Saturday, March 14, 2009

Eastwood's Grand Torino: Bigotry Gone Right

Clint Eastwood’s Gran Torino is a film that further establishes Eastwood as one of the greatest Hollywood directors addressing issues of morality and ethics through the medium of film. Million Dollar Baby addressed euthanasia, and Unforgiven and Mystic River dealt with revenge in masterful ways that place the characters in the crucible of moral and ethical situations where right and wrong become obscure and the decisions characters make are never guided by black and white morality.

In Gran Torino, Eastwood takes on the issue of bigotry. The main character, Walt Kowalski, is a fair man in that his hateful prejudice and racial slurs are directed at all people of a different race, color, creed, or ethnicity equally. Throughout the film, the racial slurs flow from Walt to his neighbors, strangers on the street, and even his “so called” friends: a barber and construction worker.

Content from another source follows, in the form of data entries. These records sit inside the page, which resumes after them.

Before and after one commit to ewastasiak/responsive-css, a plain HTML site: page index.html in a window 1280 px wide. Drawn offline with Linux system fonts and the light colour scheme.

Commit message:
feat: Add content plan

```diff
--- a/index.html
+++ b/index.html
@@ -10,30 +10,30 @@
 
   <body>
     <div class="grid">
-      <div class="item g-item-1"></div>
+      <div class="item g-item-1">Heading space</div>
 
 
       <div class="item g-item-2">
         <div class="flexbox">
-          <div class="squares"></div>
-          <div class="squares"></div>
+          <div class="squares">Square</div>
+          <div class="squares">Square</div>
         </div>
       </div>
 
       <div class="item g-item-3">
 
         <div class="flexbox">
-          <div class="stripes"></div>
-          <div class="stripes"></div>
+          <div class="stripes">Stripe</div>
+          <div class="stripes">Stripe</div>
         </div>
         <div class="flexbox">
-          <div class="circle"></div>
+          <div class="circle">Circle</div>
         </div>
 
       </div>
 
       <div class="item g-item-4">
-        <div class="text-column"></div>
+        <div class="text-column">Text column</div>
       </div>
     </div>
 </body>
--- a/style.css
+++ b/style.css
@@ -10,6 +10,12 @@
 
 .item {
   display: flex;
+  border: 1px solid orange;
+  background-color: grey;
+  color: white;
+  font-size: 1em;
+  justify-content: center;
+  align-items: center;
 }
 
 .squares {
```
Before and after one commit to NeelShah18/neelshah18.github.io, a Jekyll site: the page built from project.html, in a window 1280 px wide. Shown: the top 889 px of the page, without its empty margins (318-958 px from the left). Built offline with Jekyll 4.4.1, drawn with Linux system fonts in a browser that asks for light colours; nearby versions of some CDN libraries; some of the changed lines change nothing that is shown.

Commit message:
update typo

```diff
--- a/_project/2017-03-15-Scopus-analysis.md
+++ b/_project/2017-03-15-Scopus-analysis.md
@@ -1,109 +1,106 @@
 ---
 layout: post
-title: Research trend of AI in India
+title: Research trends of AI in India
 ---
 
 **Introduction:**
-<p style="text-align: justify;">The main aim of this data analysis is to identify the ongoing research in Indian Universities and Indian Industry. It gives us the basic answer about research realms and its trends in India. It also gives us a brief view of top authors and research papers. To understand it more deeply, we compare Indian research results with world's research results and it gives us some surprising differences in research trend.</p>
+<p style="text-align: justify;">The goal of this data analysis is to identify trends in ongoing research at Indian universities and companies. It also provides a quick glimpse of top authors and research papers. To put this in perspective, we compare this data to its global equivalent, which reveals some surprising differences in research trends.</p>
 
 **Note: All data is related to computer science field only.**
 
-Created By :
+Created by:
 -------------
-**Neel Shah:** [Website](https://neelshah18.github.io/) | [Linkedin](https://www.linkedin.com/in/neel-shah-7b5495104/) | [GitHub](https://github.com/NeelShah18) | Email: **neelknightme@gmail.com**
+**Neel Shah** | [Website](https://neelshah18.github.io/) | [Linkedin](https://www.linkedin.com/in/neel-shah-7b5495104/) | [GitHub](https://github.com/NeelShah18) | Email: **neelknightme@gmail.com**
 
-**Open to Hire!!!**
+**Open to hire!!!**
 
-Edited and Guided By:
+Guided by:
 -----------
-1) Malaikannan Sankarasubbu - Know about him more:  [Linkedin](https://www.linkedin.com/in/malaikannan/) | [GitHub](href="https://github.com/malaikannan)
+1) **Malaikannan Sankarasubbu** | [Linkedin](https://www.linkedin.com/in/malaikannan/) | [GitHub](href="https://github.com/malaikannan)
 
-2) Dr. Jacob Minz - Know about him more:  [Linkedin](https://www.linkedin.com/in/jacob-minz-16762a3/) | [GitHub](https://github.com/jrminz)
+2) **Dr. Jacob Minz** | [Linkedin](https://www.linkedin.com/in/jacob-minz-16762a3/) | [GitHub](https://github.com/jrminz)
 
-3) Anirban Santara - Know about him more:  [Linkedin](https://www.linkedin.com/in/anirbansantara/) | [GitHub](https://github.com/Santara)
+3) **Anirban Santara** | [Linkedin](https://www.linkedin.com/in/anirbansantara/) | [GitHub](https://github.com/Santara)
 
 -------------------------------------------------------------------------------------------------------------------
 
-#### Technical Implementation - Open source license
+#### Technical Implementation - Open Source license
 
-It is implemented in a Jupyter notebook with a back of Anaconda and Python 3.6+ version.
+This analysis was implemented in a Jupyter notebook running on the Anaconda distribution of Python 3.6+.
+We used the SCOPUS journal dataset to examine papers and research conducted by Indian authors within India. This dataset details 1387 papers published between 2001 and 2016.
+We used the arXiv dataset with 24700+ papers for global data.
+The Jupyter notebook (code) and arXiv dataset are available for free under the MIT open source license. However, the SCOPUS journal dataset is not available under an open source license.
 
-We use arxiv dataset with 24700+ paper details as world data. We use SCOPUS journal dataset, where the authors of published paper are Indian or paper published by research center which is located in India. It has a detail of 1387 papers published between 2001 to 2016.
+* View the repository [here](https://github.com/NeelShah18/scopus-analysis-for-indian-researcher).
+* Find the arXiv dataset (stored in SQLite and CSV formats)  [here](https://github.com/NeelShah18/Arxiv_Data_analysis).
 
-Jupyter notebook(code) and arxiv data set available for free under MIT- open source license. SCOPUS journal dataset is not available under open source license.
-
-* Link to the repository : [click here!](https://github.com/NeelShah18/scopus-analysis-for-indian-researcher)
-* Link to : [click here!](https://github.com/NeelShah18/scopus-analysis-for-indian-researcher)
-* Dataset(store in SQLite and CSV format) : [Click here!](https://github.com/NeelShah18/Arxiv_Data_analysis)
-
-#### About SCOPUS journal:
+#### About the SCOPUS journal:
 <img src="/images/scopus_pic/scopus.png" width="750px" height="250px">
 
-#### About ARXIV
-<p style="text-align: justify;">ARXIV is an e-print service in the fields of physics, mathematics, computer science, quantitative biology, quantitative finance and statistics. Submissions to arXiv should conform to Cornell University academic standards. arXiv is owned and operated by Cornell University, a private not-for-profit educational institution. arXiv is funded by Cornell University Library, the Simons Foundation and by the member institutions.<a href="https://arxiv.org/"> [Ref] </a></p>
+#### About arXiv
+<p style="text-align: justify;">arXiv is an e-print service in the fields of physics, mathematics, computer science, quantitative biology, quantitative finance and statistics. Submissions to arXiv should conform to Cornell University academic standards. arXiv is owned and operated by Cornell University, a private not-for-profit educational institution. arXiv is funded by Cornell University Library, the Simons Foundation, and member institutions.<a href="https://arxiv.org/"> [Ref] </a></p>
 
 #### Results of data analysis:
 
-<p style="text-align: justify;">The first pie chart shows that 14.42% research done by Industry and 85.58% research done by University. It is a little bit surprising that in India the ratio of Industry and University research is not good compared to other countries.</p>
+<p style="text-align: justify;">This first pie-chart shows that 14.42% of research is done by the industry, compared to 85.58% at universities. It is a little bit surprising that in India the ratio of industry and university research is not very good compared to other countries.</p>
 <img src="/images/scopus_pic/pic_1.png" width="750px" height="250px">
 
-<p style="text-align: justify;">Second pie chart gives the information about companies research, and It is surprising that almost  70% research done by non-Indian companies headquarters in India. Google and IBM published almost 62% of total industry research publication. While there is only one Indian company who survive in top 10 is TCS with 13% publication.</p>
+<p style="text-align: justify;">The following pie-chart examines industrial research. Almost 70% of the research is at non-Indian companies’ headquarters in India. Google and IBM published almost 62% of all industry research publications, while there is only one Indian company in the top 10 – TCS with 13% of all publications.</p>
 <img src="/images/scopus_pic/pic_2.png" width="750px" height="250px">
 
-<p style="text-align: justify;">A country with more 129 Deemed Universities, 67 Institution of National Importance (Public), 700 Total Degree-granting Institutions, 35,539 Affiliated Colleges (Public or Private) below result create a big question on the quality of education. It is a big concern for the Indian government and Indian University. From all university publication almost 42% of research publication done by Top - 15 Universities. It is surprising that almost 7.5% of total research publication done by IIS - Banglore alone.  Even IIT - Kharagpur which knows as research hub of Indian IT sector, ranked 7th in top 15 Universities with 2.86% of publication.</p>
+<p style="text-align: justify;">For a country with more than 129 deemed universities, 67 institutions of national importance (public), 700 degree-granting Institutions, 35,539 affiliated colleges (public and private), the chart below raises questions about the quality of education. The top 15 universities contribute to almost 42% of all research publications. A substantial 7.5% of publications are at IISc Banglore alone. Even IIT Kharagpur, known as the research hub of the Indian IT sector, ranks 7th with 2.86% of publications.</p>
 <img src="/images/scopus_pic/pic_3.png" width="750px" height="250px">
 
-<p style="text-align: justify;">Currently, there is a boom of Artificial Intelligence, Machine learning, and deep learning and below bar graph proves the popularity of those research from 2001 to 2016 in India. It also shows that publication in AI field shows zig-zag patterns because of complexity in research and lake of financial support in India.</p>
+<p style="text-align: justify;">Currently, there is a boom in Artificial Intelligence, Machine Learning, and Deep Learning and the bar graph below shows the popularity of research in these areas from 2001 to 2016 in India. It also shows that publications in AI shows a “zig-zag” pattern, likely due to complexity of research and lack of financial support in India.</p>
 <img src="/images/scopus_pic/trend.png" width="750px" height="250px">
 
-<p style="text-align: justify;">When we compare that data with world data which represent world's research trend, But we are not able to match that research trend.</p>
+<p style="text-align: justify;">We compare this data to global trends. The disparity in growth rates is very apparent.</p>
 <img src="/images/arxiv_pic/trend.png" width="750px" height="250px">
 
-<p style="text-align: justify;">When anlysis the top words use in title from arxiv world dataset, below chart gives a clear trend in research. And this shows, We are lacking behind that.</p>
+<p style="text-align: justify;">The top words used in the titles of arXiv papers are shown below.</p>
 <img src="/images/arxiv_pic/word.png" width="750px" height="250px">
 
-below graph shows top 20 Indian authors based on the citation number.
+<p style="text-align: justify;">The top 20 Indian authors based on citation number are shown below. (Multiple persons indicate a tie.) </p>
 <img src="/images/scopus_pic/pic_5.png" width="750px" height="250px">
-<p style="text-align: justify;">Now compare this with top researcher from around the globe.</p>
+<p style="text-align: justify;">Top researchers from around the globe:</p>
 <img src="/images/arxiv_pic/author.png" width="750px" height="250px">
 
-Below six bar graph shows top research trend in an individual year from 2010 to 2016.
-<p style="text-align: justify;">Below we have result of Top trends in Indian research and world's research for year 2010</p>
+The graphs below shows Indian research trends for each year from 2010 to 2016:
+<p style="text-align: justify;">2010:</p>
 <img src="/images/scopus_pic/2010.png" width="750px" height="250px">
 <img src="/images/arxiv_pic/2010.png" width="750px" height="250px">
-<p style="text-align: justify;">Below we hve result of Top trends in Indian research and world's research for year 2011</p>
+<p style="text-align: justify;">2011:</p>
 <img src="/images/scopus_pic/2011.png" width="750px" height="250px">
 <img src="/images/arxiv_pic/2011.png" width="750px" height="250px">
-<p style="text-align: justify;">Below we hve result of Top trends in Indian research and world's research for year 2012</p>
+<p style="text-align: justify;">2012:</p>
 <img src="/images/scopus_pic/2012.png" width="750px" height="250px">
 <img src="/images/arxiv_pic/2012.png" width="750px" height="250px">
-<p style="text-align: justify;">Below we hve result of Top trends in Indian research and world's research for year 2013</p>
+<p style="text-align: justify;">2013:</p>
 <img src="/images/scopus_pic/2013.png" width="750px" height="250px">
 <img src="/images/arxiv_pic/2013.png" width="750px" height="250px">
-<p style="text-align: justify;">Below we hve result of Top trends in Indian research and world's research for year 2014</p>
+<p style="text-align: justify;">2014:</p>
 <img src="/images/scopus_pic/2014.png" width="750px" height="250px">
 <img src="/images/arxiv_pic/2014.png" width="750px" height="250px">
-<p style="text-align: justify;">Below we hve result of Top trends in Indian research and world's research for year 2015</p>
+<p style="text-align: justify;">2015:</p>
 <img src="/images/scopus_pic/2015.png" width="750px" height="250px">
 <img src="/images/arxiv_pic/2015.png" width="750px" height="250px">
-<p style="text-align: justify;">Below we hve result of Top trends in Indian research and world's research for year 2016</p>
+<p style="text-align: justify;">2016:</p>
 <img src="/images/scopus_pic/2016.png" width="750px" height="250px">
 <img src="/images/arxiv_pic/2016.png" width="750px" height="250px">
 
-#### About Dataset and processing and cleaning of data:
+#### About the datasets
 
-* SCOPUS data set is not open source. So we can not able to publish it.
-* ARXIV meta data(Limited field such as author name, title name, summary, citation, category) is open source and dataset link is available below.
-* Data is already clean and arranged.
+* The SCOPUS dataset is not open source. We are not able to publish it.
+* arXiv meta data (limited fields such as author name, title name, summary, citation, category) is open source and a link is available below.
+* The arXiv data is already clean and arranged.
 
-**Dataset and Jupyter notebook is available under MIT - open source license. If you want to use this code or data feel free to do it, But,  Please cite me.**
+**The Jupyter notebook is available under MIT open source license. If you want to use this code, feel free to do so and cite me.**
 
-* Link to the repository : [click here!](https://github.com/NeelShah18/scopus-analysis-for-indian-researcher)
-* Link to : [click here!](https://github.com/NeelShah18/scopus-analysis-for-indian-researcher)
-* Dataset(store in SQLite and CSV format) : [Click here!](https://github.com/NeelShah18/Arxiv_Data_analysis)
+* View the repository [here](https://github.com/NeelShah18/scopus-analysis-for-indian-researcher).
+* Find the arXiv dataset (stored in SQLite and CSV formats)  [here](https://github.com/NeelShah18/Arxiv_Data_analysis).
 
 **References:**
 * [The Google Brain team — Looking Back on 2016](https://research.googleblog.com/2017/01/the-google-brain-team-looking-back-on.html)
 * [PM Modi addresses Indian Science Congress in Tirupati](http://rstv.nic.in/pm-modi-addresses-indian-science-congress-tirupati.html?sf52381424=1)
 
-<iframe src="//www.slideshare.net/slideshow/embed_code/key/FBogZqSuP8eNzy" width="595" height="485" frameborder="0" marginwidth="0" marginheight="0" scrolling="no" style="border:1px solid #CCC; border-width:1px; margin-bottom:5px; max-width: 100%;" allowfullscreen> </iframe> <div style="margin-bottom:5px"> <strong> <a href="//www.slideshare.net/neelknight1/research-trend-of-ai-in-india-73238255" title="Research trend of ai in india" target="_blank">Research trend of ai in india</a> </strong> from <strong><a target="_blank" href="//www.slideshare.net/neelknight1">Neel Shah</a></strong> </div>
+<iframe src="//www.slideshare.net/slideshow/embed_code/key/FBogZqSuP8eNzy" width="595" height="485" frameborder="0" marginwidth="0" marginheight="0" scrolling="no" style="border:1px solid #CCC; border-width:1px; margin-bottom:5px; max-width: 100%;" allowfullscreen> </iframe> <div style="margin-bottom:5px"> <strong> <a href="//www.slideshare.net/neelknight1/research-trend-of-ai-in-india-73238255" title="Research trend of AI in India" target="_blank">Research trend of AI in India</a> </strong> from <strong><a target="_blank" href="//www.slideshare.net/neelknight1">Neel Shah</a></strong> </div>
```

What the movie intelligently avoids is a cliché transformation of Walt’s bigotry to an understanding and loving man. While a story about total transformation may be inspirational for a few moments after the credits role, its thematic significance is undermined by the fantastical notion that one could change such deep rooted hate that has grown and festered for 50 years in a matter of a few days, weeks, or even months.

Another film that deals honestly with this long, hard transformation is American History X. Here, the hate and bigotry of the main character is only transformed inside the walls of prison. While locked up, a young man’s prejudice and stereotypes are challenged and slowly broken down as he is forced to work with, eat with, and eventually understand a black man: a member of the race he has been taught to despise.

For Walt, his understanding and eventual acceptance of another group of people comes through interaction with two other characters: his Hmong neighbors, Thao and Sue. Interestingly, Thao and Sue’s actions, though antithetical, help to draw Walt out of his solitary state in the neighborhood. What is keen about the screenplay writing and Eastwood’s acting is that while Walt Kowalski’s mean spirit and dislike for Thao and Sue diminishes, his derogatory slurs toward them and their family do not. Walt may accept Sue’s invitation to come and eat with her family, but he still has the audacity to call her family “fish heads” as he stands uncomfortably in the middle of their living room.

Sue’s kindness towards Walt and her refusal to be offended by his “mean as hell” demeanor represent the ideal. Sue has courage to befriend Walt as she sees the island that he has placed himself on, and the isolated nature of his life. Sue’s tolerance is really a model of how one can bridge racial, cultural, and generational gaps.

Thao, on the other hand becomes the character Walt chooses to invest in. As we see Walt teaching Thao “how to be a man” through work, action, language, and love, a central theme of the movie is developed. Walt is a mean, cruel, and bigoted man; however, he has something of value inside of him. His mentoring of Thao, though imperfect, illustrates he has something positive to give to the world. He tries to give this knowledge to Thao; his instruction is done in his own, often racially offensive way, but ironically, both Thao and Walt benefit from it.

In many ways, Walt reminds me of Miss Dubose from Harper Lee’s To Kill a Mockingbird. Like Walt, she is cruel to kids and adults alike, and full of racial hatred, but inside of her is a courage Atticus wants his kids to see. To him, that gives her value, and he wants Scout and Jem to interact with her in order observe what real courage is.

The most significant theme of the film is the message about life and death. Gran Torino begins and ends with a funeral in the same church, with the same family, with the same priest officiating. Between those deaths, we see the message of life. In the midst of the film, the same priest who officiates the funerals tells Walt: “sounds like you know more about death than life.” after Walt shares some of his stories from the Korean War. The Hmong priest echoes the Catholic priest as he tells Walt how he sees him: an empty, mean, and unhappy man. The lesson: value in life comes from relationships. Walt has none. His wife is dead, he cannot relate in any way to his two sons (they avoid even talking to him on the phone), his grandchildren have no interest in knowing him, and he is surrounded by neighbors of another culture he has chosen to hate. His life is bereft. However, there is hope. A hope found in pouring himself into Thao. This pouring of his life, like the man himself is imperfect, but nonetheless Walt allows his life to benefit another.